Accessible tourism also helps create opportunities to enhance disability rights and elderly people’s rights as tourists with similar experiences are often interested in helping people in poverty, on one hand, and on the other, they might get involved in the tourist trade themselves.
Accessible/inclusive tourism is not a big deal if there is determination. Of course, in the long run, the country will have to embark on making whole of the travel and hospitality industry barrier-free for visitors with access needs. Nepal can start by making certain segments of the travel and hospitality services accessible for both domestic and external visitors with functional limitation.
The government should have clear strategy and direction for accessible tourism. Nepal Tourism Board, the government authority responsible for tourism development in the country, could take this noble initiative. Other organizations like Nepal Association of Tour and Travel Agents (NATTA), Trekking Agencies’ Association of Nepal (TAAN) and Hotel Association Nepal (HAN) too should be involved.
Minimum training on related subjects for tour and travel operators, identifying destination for the PWDs and senior tourists, and addressing their accessibility needs will be a right start. Likewise, new tourist spots can be designed. For Nepal will not have the right to call itself a tourist country so long as it continues to ignore domestic and foreign visitors with access needs.
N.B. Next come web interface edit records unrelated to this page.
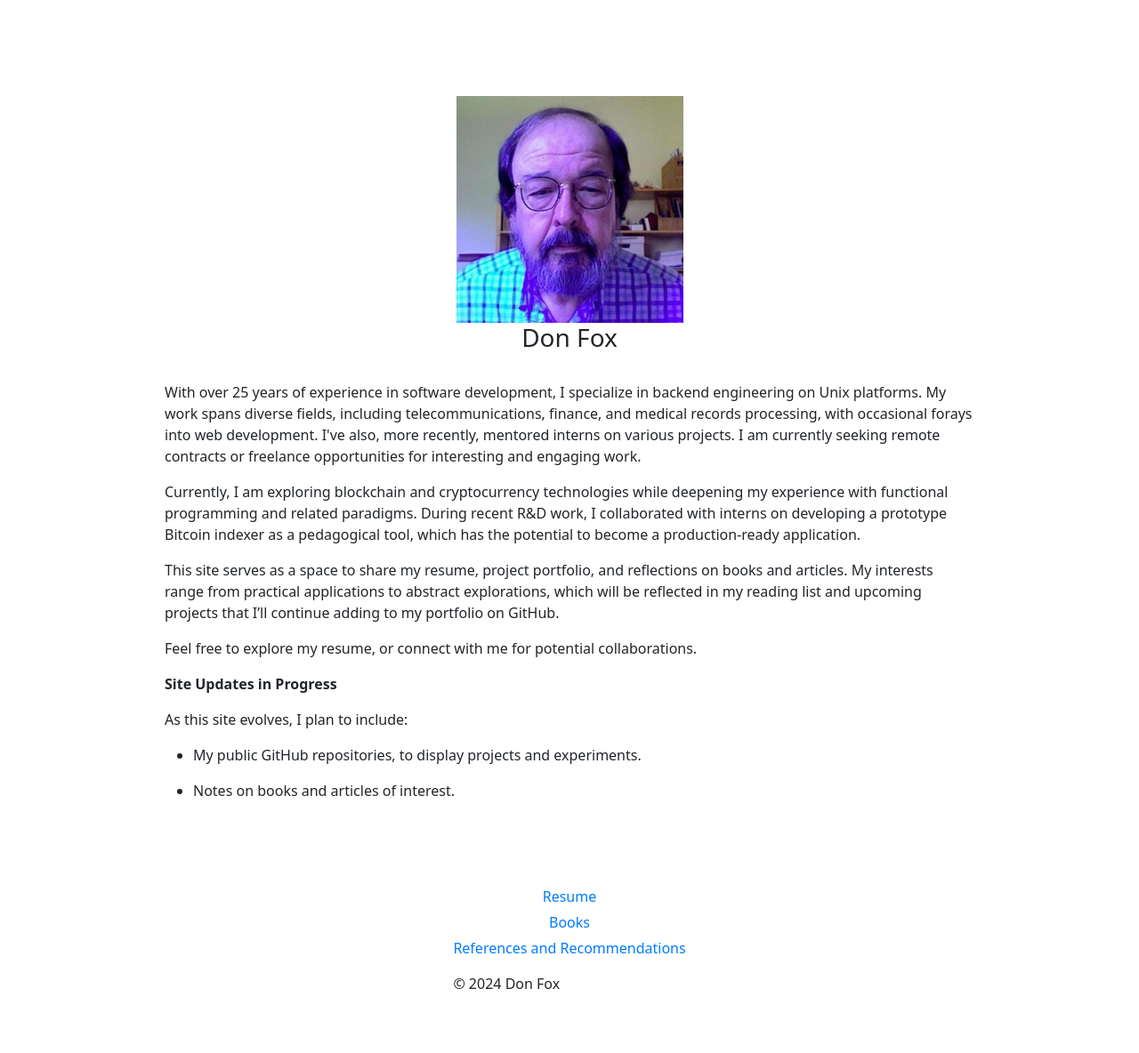
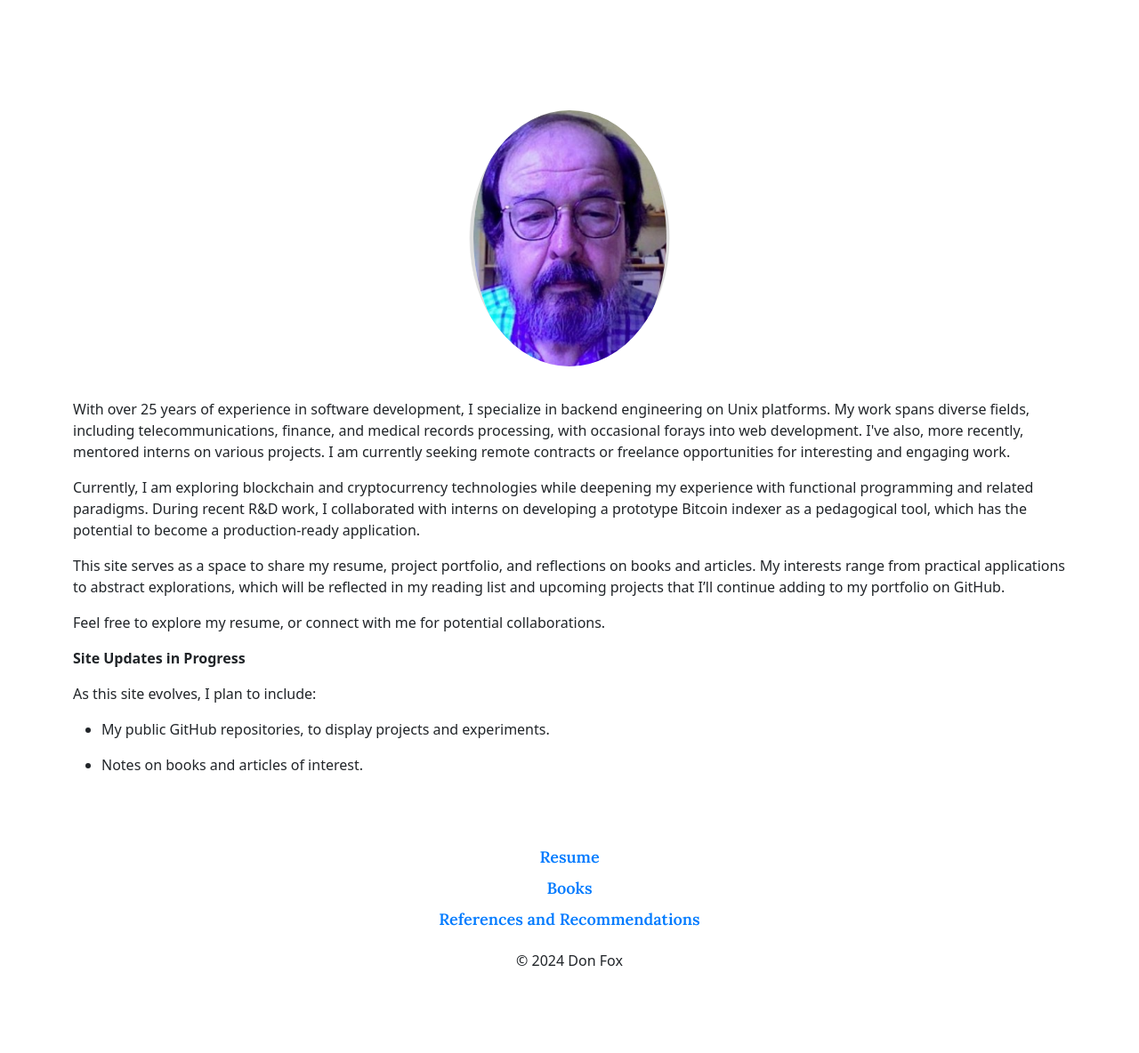
Before and after one commit to donfox/personal_website, a Flask app: page / in a window 1280 px wide. Shown: the whole page at 89% size. After the commit the page ends 1086 px from the top, so only its background shows below. Run offline with Flask 3, Linux system fonts and the light colour scheme; parts of the project's set-up code (start-up, migrations or seed data) failed here and were passed over.

Commit message:
Some cosmetic changes; css and html

```diff
--- a/static/style.css
+++ b/static/style.css
@@ -1,10 +1,10 @@
 /* General Body Styling */
 body {
-  font-family: var(--font-primary);
-  font-size: var(--font-size-base);
-  background: var(--color-bg);
-  color: var(--color-text);
-  line-height: 1.5;
+  font-family: var(--font-primary, 'Merriweather', serif); /* Slightly stronger font */
+  font-size: 18px; /* Larger for better readability */
+  background: var(--color-bg, #ffffff); /* Brighter background for contrast */
+  color: #222; /* Slightly darker for better readability */
+  line-height: 1.6; /* More spacing for easier reading */
   margin: 0;
   padding: 20px;
   display: flex;
@@ -14,24 +14,6 @@ body {
 
 /* Main Container - Centers Content */
 .container {
-  width: 100%;
-  max-w/* General Body Styling */
-body {
-  font-family: var(--font-primary);
-  font-size: var(--font-size-base);
-  background: var(--color-bg);
-  color: var(--color-text);
-  line-height: 1.5;
-  margin: 0;
-  padding: 20px;
-  display: flex;
-  flex-direction: column; /* Organize content vertically */
-  min-height: 100vh; /* Ensure full viewport height */
-}
-
-/* Main Container - Centers Content */
-.container {
-  width: 100%;
   max-width: 950px;
   padding: 20px;
   margin: auto;
@@ -57,17 +39,19 @@ header address {
 .contact {
   text-align: center !important;
 }
+
 .contact p {
   text-align: center !important;
   margin: 5px 0;
 }
 
-/* Underlined Headers */
-h4 {
-  text-align: left;
-  text-decoration: node;
-  margin-top: 20px;
+
+header h1, header h2, header h4 {
+  text-align: center;
+  width: 100%; /* Ensures full width for perfect centering */
+  margin: 10px auto; /* Adds consistent spacing */
 }
+
 
 /* Text and List Styling */
 p, ul, li {
@@ -76,12 +60,35 @@ p, ul, li {
 }
 
 /* Image Styling */
+/* Default Image Styling (For all images EXCEPT Home Page) */
 img {
   display: block;
-  margin: 0 auto;
-  border: 2px solid var(--border-color);
-  border-radius: var(--border-radius);
-  box-shadow: var(--shadow);
+  margin: 20px auto;
+  border-radius: 8px; /* Regular rounded corners for normal images */
+  box-shadow: 0px 2px 5px rgba(0, 0, 0, 0.1);
+  border: 2px solid #ddd;
+  max-width: 90%;
+  height: auto;
+}
+
+/* Specific Styling for Home Page Photo */
+.home-photo {
+  display: block;
+  margin: 20px auto;
+  border-radius: 50%; /* Oval shape */
+  box-shadow: 0px 4px 8px rgba(0, 0, 0, 0.2);
+  border: 4px solid #ddd;
+  width: 250px; /* Keep the width smaller */
+  height: 320px; /* Increase height for an oval */
+  object-fit: cover;
+  overflow: hidden;
+  clip-path: ellipse(50% 45% at 50% 50%); /* Ensures proper oval shape */
+}
+s
+img:hover {
+  border-color: #007bff; /* Changes border to blue on hover */
+  transform: scale(1.05); /* Slight zoom effect */
+  transition: all 0.3s ease-in-out;
 }
 
 /* Flash Messages */
@@ -98,11 +105,27 @@ footer {
   padding: 10px 0;
 }
 
+footer p {
+  text-align: center;
+  margin-top: 10px;
+  display: block; /* Ensures it's treated the same as the links */
+  padding-top: 5px; /* Adds slight spacing for balance */
+}
+
 footer a {
   text-decoration: none;
   color: #007bff;
-  margin: 5px 0; /* Adjust vertical spacing */
-  display: block; /* Stack links vertically */
+  font-size: 18px;
+  font-weight: 600;
+  font-family: 'Lora', serif; /* Ensures footer links use Lora */
+  margin: 8px 0;
+  display: block;
+  transition: color 0.3s ease-in-out;
+}
+
+footer a:hover {
+  text-decoration: underline;
+  color: #0056b3;
 }
 
 footer a:hover {
@@ -117,72 +140,37 @@ footer a:hover {
     width: 90%;
   }
 }
-idth: 950px;
-  padding: 20px;
-  margin: auto;
-  flex: 1; /* Push footer to bottom */
+
+/* Hide unwanted navigation bar on the References page */
+.references-page footer a {
+  display: none !important;
 }
 
-/* Header Content */
-header {
-  text-align: center;
+/* Improve Heading Styles */
+h1, h2, h3, h4 {
+  text-align: left; /* Keeps headings aligned left */
+  font-weight: 700; /* Makes them bold for better distinction */
+  color: #111; /* Darker color for better contrast */
+  margin-top: 25px; /* Adds spacing above headings */
 }
 
-header h1 {
-  margin-bottom: 10px;
+.photo-container {
+  width: 250px;
+  height: 320px;
+  margin: 20px auto;
+  border-radius: 50%;
+  overflow: hidden;
+  border: none; /* No border */
+  box-shadow: none; /* No shadow */
+  display: flex;
+  justify-content: center;
+  align-items: center;
 }
 
-header address {
-  margin-top: 0;
-  font-style: normal;
-  line-height: 1.4;
+/* Home Page Photo - Ensures Proper Fit */
+.home-photo {
+  width: 100%; /* Makes the image fill the oval */
+  height: 100%;
+  object-fit: cover; /* Prevents distortion and ensures a good fit */
+  display: block;
 }
-
-/* Text and List Styling */
-p, ul, li {
-  text-align: left;
-  margin-bottom: 1rem;
-}
-
-/* Image Styling */
-img {
-  display: block;
-  margin: 0 auto;
-  border: 2px solid var(--border-color);
-  border-radius: var(--border-radius);
-  box-shadow: var(--shadow);
-}
-
-/* Flash Messages */
-.flash-messages ul {
-  list-style-type: none; /* Removes bullet points */
-  margin: 0;
-  padding: 0;
-}
-
-/* Footer Styling */
-footer {
-  text-align: center;
-  margin: 20px auto;
-  padding: 10px 0;
-}
-
-footer a {
-  text-decoration: none;
-  color: #007bff;
-  margin: 5px 0; /* Adjust vertical spacing */
-  display: block; /* Stack links vertically */
-}
-
-footer a:hover {
-  text-decoration: underline;
-  color: #0056b3;
-}
-
-/* Media Queries for Small Devices */
-@media (max-width: 768px) {
-  .container {
-    padding: 10px;
-    width: 90%;
-  }
-}
--- a/templates/base.html
+++ b/templates/base.html
@@ -7,6 +7,7 @@
   <link href="https://fonts.googleapis.com/css?family=Roboto" rel="stylesheet">
   <link rel="stylesheet" href="/static/style.css">
   <link href="https://cdn.jsdelivr.net/npm/bootstrap@5.3.0/dist/css/bootstrap.min.css" rel="stylesheet">
+  <link href="https://fonts.googleapis.com/css2?family=Lora:wght@400;600&display=swap" rel="stylesheet">
 </head>
 
 <body>
--- a/templates/index.html
+++ b/templates/index.html
@@ -6,12 +6,13 @@
 {% block content %}
 
 <main>
-  <div class="container">
-    <header><br>
-      <div style="text-align: center;">
-        <img src="static/images/don.jpg" alt="Don Fox's personal photo" height="255" width="255">
-        <h3 class="name-header">Don Fox</h3>
-      </div><br>
+  <header><br>
+    <div class="photo-container">
+        <img src="{{ url_for('static', filename='images/don.jpg') }}"
+             alt="Your Photo"
+             class="home-photo">
+    </div>
+</header>
     </header>
 
     <section class="intro content">
```
Also changed, not shown: templates/references.html (+1 -8 lines).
The government must also not be excused for overlooking footpaths needs of PWDs and physically frail in its recent road widening campaign.
All these measures will go a long way towards promoting inclusive tourism in the country.